Directors fascinated with the technology know how to capture images that look cool and stir the soul. They are most likely first attracted to splash videos before understanding the subtleties of story-based cinema. He or she works well with the crew, but pretty much leaves the actors alone to do their own thing. Sometimes this relaxed process flows from the director’s inexperience, or ignorance of not knowing how to communicate with the actors.
This type of director may have once been an actor. He or she understands the nuances of performance and the depth it can bring to a story. Instead of focusing on the technology, the director spends time with each actor and determines how to draw out the best performance possible. Regardless of the schedule, time is allotted to capture the best performances through coaching, experimentation, and augmented performance technique.
Arts & Crafts Director
This is the rare breed of director who understands the technical and the performance aspects of film production. He or she takes time to work with the actors and tweak their performances, and to help the crew understand exactly what needs to be captured. The director takes these same skills into post-production as well, where he or she represents both the technical and performance sides of the production team in the editing suite.
Most technical directors gravitate toward television where story decisions are made by the producers, head writers, and show runners. Performance directors lean more toward live stage shows. And, arts and craft directors typically thrive in the motion picture industry. Unfortunately, all too often directors are misplaced and find themselves battling to survive, rather than thriving in their ideal environments.
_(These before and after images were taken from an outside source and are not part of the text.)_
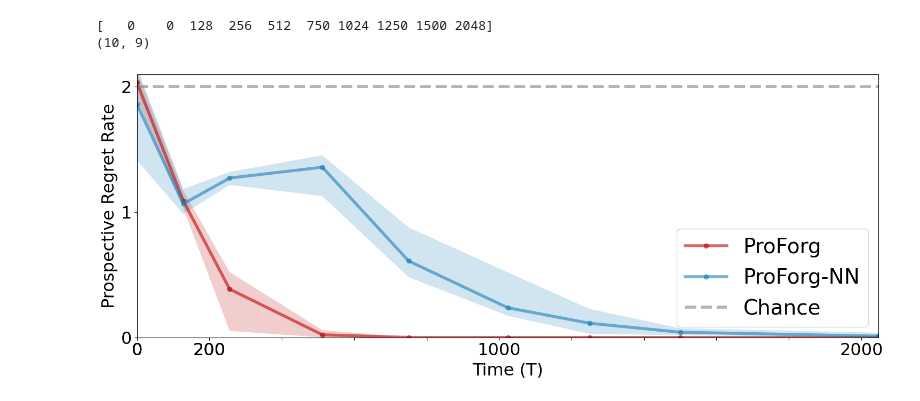
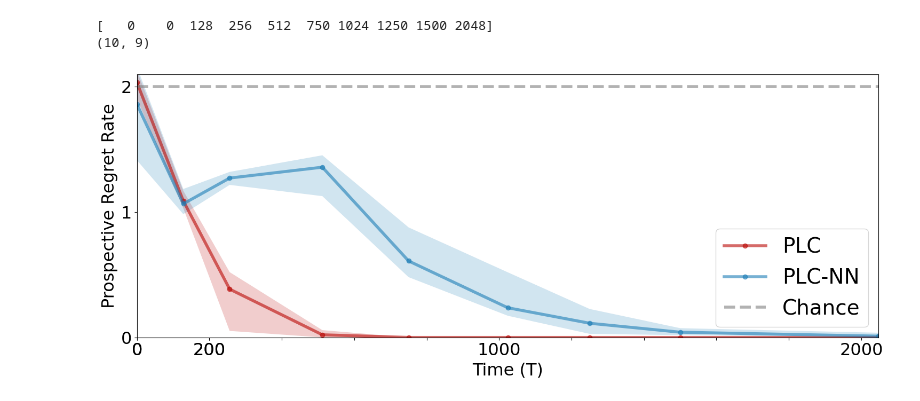
Before and after one commit to neurodata/ProspectiveLearningwithControl, a Jupyter notebook: figures/fig4_new.ipynb, the cells around one changed output. Saved outputs shown, nothing was run; the diff lists cells and outputs as text; code cells hidden in the pictures.

```diff
--- a/figures/fig4_new.ipynb
+++ b/figures/fig4_new.ipynb
@@ -69,34 +69,34 @@ Ts = Ts
 median = np.median(PREGRETS_DF_arr, axis=0)
 q25  = np.nanpercentile(PREGRETS_DF_arr, 25, axis=0)
 q75  = np.nanpercentile(PREGRETS_DF_arr, 75, axis=0)
-plt.plot(Ts, median,color=colors["PVAFM_oh_RF"], lw = linewidth,marker='o',alpha = 0.6,label = 'ProForg')
+plt.plot(Ts, median,color=colors["PVAFM_oh_RF"], lw = linewidth,marker='o',alpha = 0.6,label = 'PLC')
 plt.fill_between(Ts, q25, q75, color=colors["PVAFM_oh_RF"], alpha=0.20, edgecolor="none")
 
 
 ## Plot NN
 median = np.median(PREGRETS_NN_arr, axis=0)
 q25  = np.nanpercentile(PREGRETS_NN_arr, 25, axis=0)
 q75  = np.nanpercentile(PREGRETS_NN_arr, 75, axis=0)
-plt.plot(Ts, median,color=colors["PVAFM_oh_NN"], lw = linewidth,marker='o',alpha = 0.6,label = 'ProForg-NN')
+plt.plot(Ts, median,color=colors["PVAFM_oh_NN"], lw = linewidth,marker='o',alpha = 0.6,label = 'PLC-NN')
 plt.fill_between(Ts, q25, q75, color=colors["PVAFM_oh_NN"], alpha=0.20, edgecolor="none")
 
 plt.plot(Ts, 2*np.ones(len(Ts)),color='grey', lw = linewidth,ls='--',alpha = 0.6,label = 'Chance')
 
 plt.xlabel("Time (T)",fontsize = fontsize-5)
 plt.ylabel("Prospective Regret Rate", fontsize = fontsize-5)
 
 xticks = Ts
 xticks = [i for i in np.arange(0,2000,200)]+[0,200,2000,20000]
 xticklabels = [str(v) if v in [0,20,200,1000,2000,20000] else ""   # hide every 2nd label
                for i, v in enumerate(xticks)]
 
 plt.xticks(xticks, labels=xticklabels,fontsize = fontsize-5)
 plt.ylim([0,2.1])
 plt.xlim([0,2048])
 plt.yticks([0,1,2],fontsize = fontsize-5)
 plt.legend(fontsize = fontsize)
 plt.tight_layout()
 
 plt.savefig('ProForg_DFNN.png')
 # %% [output]
-[figure, old version]
+[figure, new version]
```
Also changed, not shown: 10 other files.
The best combination is for a director to figure out which type resonates within his or her soul and enter the appropriate market. The same holds true with directors that lean toward specific genres. The sports enthusiast director should think twice about making a Hallmark movie, unless he or she is prepared to stretch him or herself creatively.
I’ve directed numerous genres in my life, but I’ve only won highly competitive awards for adventure films. I’ve also won several awards for my dramas, but they came from lesser competitions. In other words, my best combination where I thrive is directing a fun adventure film that’s salted with dramatic moments and humor. That’s not to say I can’t direct other types of stories, I’ve done numerous successful shows outside of my core expertise. But in all honesty they were never on the same level as when I’m paired to an adventure film.
Do you know your favorite director’s core genre?